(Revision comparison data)
# # # #

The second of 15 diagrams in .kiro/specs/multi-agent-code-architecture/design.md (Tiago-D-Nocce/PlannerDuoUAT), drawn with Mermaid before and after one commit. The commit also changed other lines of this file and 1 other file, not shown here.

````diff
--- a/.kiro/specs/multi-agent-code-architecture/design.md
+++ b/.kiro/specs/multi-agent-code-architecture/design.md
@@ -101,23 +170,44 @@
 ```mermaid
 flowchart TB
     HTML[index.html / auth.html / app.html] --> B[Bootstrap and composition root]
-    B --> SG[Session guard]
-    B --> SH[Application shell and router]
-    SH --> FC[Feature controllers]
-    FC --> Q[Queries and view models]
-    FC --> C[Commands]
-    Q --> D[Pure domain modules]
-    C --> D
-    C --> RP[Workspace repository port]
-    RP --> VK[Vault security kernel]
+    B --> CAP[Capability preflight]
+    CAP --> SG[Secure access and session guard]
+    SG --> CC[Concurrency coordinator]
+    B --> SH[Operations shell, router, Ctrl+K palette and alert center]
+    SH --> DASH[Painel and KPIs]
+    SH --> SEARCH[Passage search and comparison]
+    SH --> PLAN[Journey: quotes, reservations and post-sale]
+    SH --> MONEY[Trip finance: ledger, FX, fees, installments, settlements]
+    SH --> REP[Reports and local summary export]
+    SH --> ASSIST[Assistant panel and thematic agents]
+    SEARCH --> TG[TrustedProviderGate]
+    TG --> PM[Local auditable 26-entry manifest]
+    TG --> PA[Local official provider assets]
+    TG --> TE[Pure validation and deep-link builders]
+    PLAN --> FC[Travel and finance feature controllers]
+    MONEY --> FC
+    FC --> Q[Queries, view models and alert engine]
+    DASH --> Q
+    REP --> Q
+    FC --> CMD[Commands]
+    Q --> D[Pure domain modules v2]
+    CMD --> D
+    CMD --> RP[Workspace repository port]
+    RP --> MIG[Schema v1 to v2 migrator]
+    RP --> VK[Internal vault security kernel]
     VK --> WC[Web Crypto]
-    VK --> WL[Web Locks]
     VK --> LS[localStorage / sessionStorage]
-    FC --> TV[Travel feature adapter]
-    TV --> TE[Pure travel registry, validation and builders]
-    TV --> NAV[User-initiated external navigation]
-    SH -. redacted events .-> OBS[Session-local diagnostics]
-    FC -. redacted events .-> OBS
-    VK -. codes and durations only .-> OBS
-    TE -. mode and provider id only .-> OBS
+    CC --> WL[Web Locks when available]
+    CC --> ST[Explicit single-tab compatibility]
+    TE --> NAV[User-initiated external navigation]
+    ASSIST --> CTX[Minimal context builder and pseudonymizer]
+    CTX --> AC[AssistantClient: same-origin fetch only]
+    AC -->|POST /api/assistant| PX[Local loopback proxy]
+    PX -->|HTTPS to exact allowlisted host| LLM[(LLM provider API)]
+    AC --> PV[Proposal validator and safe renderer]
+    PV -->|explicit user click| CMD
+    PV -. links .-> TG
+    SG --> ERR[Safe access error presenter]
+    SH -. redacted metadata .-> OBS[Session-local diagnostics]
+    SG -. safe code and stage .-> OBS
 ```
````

# # # #

— WHAT YOU HAVE TO DO —
Among the records above, extract exactly the lines from the line with "--> CC[Concurrency coordinator]" to the line with "auditable 26-entry manifest]", both lines included, and leave out the rest.

— EXERCISE SOLUTION —
+    SG --> CC[Concurrency coordinator]
+    B --> SH[Operations shell, router, Ctrl+K palette and alert center]
+    SH --> DASH[Painel and KPIs]
+    SH --> SEARCH[Passage search and comparison]
+    SH --> PLAN[Journey: quotes, reservations and post-sale]
+    SH --> MONEY[Trip finance: ledger, FX, fees, installments, settlements]
+    SH --> REP[Reports and local summary export]
+    SH --> ASSIST[Assistant panel and thematic agents]
+    SEARCH --> TG[TrustedProviderGate]
+    TG --> PM[Local auditable 26-entry manifest]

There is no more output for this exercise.